Celebrate French Independence Day with delicious macarons
July 9, 2013 2:46PM
Chevre Rosemary Macarons
1 medium head garlic 1 tablespoon olive oil 1 small sprig rosemary 1 log fresh goat cheese 1 cup crème fraiche or sour cream ¼ teaspoon salt, plus more to taste ½ teaspoon black pepper, plus more to taste
1 tablespoon olive oil
1 small sprig rosemary
1 log fresh goat cheese
1 cup crème fraiche or sour cream
¼ teaspoon salt, plus more to taste
½ teaspoon black pepper, plus more to taste
Preheat the oven to 375 degrees. Cut a piece of foil large enough to cover the head of garlic.
Cut the head of garlic in half horizontally, without peeling it, to expose the tips of the cloves. Drizzle the olive oil on the foil, and place the head of garlic on top of the oil. Wrap the foil around it completely, then place on a baking sheet and bake for about 45 minutes, or until the head feels very soft when probed with a knife. Remove it from the oven and let it cool completely. Once cool, squeeze the cloves out of the skin with your hands.

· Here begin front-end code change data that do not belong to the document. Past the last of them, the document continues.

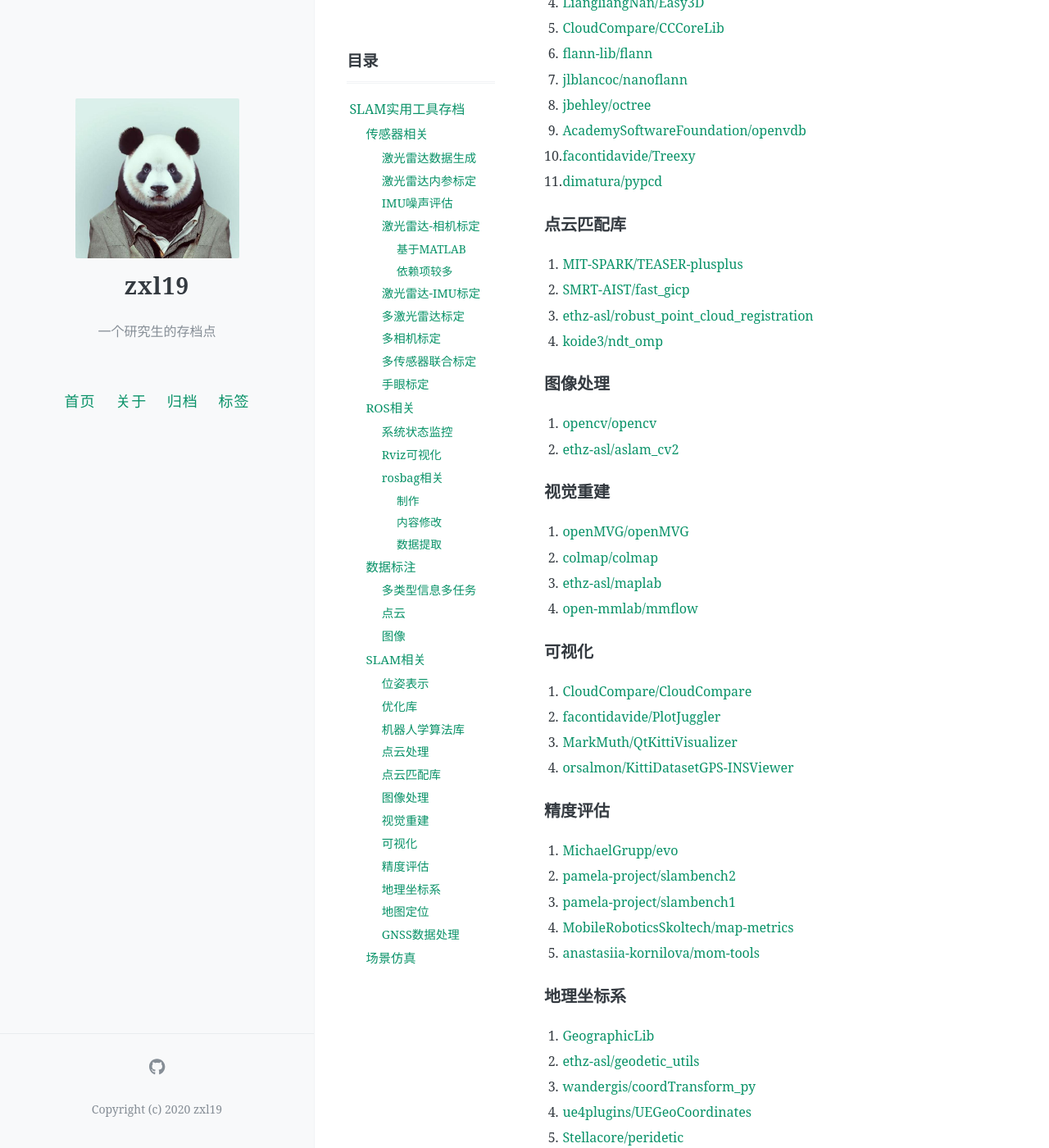
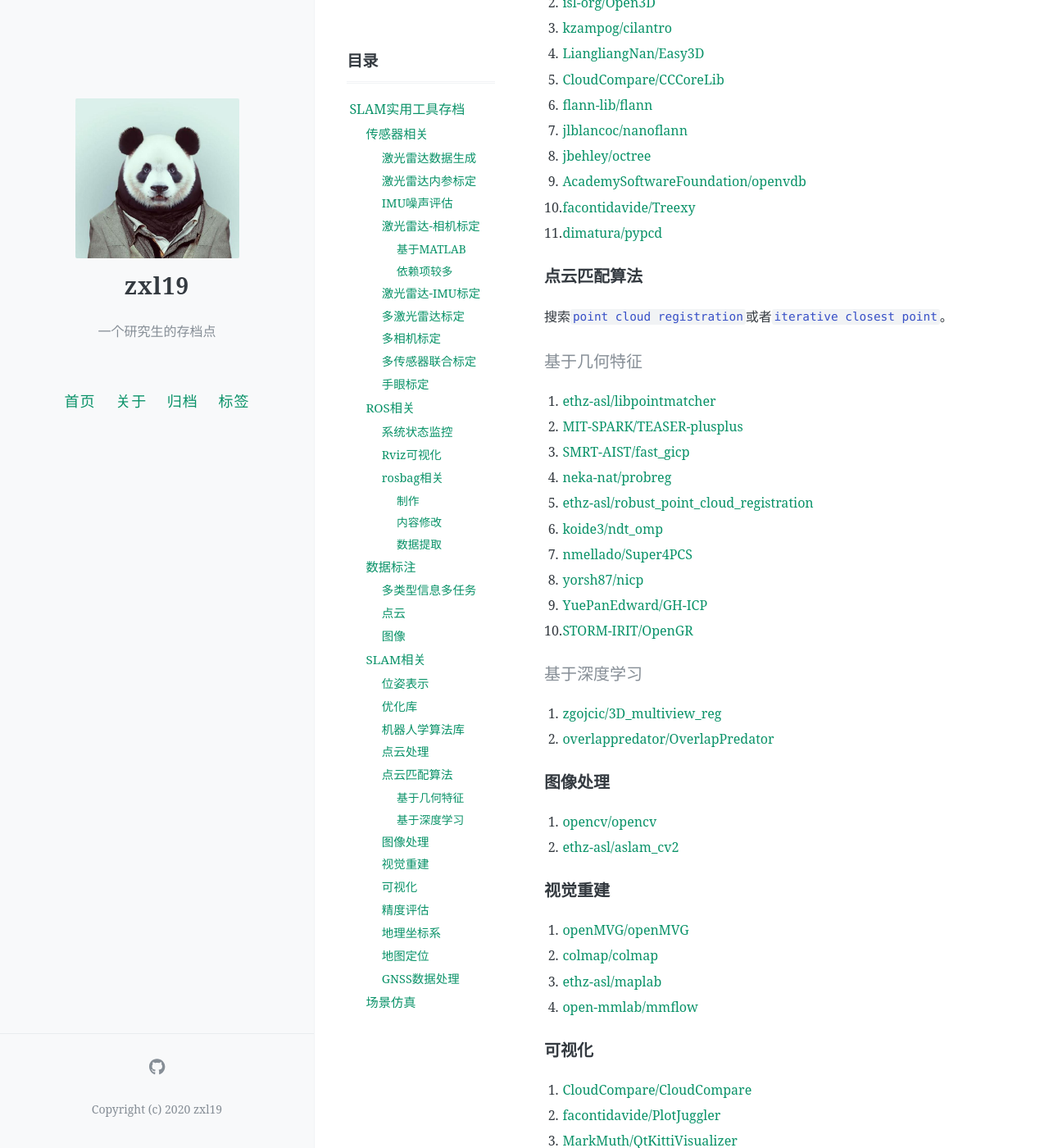
Before and after one commit to zxl19/zxl19.github.io, a Jekyll site: the page built from _posts/2021-05-25-slam-tool.md, in a window 1280 px wide and 1400 px high, scrolled down 5283 px. Shown: the whole window at 82% size. Built offline with Jekyll 4.4.1, drawn with Linux system fonts in a browser that asks for light colours; comment, search, counter and statistics services are not loaded; some of the changed text lies outside the part shown.

Commit message:
Update 2021-05-25-slam-tool.md

```diff
--- a/_posts/2021-05-25-slam-tool.md
+++ b/_posts/2021-05-25-slam-tool.md
@@ -36,7 +36,7 @@ pinned: false
 
 ### 激光雷达-相机标定
 
-此类项目较多，搜索`LiDAR`+`camera`+`calibration`即可
+此类项目较多，搜索`LiDAR`+`camera`+`calibration`即可。
 
 #### 基于MATLAB
 
@@ -201,12 +203,27 @@ pinned: false
 10. [facontidavide/Treexy](https://github.com/facontidavide/Treexy)
 11. [dimatura/pypcd](https://github.com/dimatura/pypcd)
 
-### 点云匹配库
+### 点云匹配算法
 
-1. [MIT-SPARK/TEASER-plusplus](https://github.com/MIT-SPARK/TEASER-plusplus)
-2. [SMRT-AIST/fast_gicp](https://github.com/SMRT-AIST/fast_gicp)
-3. [ethz-asl/robust_point_cloud_registration](https://github.com/ethz-asl/robust_point_cloud_registration)
-4. [koide3/ndt_omp](https://github.com/koide3/ndt_omp)
+搜索`point cloud registration`或者`iterative closest point`。
+
+#### 基于几何特征
+
+1. [ethz-asl/libpointmatcher](https://github.com/ethz-asl/libpointmatcher)
+2. [MIT-SPARK/TEASER-plusplus](https://github.com/MIT-SPARK/TEASER-plusplus)
+3. [SMRT-AIST/fast_gicp](https://github.com/SMRT-AIST/fast_gicp)
+4. [neka-nat/probreg](https://github.com/neka-nat/probreg)
+5. [ethz-asl/robust_point_cloud_registration](https://github.com/ethz-asl/robust_point_cloud_registration)
+6. [koide3/ndt_omp](https://github.com/koide3/ndt_omp)
+7. [nmellado/Super4PCS](https://github.com/nmellado/Super4PCS)
+8. [yorsh87/nicp](https://github.com/yorsh87/nicp)
+9. [YuePanEdward/GH-ICP](https://github.com/YuePanEdward/GH-ICP)
+10. [STORM-IRIT/OpenGR](https://github.com/STORM-IRIT/OpenGR)
+
+#### 基于深度学习
+
+1. [zgojcic/3D_multiview_reg](https://github.com/zgojcic/3D_multiview_reg)
+2. [overlappredator/OverlapPredator](https://github.com/overlappredator/OverlapPredator)
 
 ### 图像处理
 
```
Also changed, not shown: other parts of _posts/2021-05-25-slam-tool.md (+3 -1 lines).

Remove the leaves from the rosemary sprig and chop them very finely. You should have about 1 teaspoon.
Place the chevre, rosemary, and roasted garlic in the bowl of a stand mixer fitted with the paddle attachment, and mix at medium speed until the mixture is homogenous. Turn the mixer to low, add the crème fraiche and mix until incorporated. Taste and season the salt and pepper, adding more if you prefer.
1 tablespoon ground dried parsley 1¼ packed cups almond flour ¾ packed cup confectioners’ sugar ¼ teaspoon salt 2 tb granulated sugar 1 tablespoon powdered egg white ½ cup fresh egg whites from 4 eggs
1¼ packed cups almond flour
¾ packed cup confectioners’ sugar
¼ teaspoon salt
2 tb granulated sugar
1 tablespoon powdered egg white
½ cup fresh egg whites from 4 eggs
Pour the egg whites all at once into the almond flour mixture, and stir with a rubber spatula until everything is just combined. Continue to mix until the batter appears homogenous, at most 30 seconds.
Cover the batter with plastic wrap placed directly over it and let sit at room temperature for 1 hour.
Fill a pastry bag fitted with a 1/2-inch round tip with the batter. Pipe the meringue on a silicone mat into quarter-sized mounds. Firmly slam the baking sheets down to remove excess air. Bake at 200-degrees for 15 minutes. Increase temperature to 350 degrees and bake for 11 minutes, rotating after 6 minutes.
Allow shells to cool on pan before moving to cooling rack. When completely cool, spread about 1 teaspoon of filling on flat end of a shell. Cover with another shell. Repeat until all macarons are made.
Source: Les Petit Macarons by Kathryn Gordon and Anne E. McBrine, Running Press, Philadelphia, 2011.
Updated: August 11, 2013 6:10AM
The French have their own Independence Day, but unlike ours, barbeque grills, hamburgers and hot dogs are traded in for something a little more old world.
La Fête Nationale, Bastille Day, celebrates the storming of the bastille on July 14. As sinister as Madame Guillotine might seem, there are no unrefined flavors in the French commemoration of the dissolution of the monarchy, but are there ever?
Celebrate this French holiday by popping a bottle of Champagne and savoring all of your favorite fine French dishes.
However, French cuisine and hot American summers don’t often pair well. Because of the sheer richness of many famous dishes, it can be tough to find a classic French recipe that lends itself to sweltering July temperatures. So take the advice of Marie Antoinette instead: eat cake.
The macaron, the petite meringue confection, isn’t exactly a cake, but it is a delicious and eye-catching way to celebrate the French holiday. For Bastille Day, make a macaron that combines the delicate flavors of French cuisine with the lightness needed for a new world summer.
This recipe for macarons is simplified slightly because it doesn’t require a full French meringue to be made. It is still a timely process, but almost everything French is. The results are always worth the effort and the time involved, and these macarons are proof to that belief.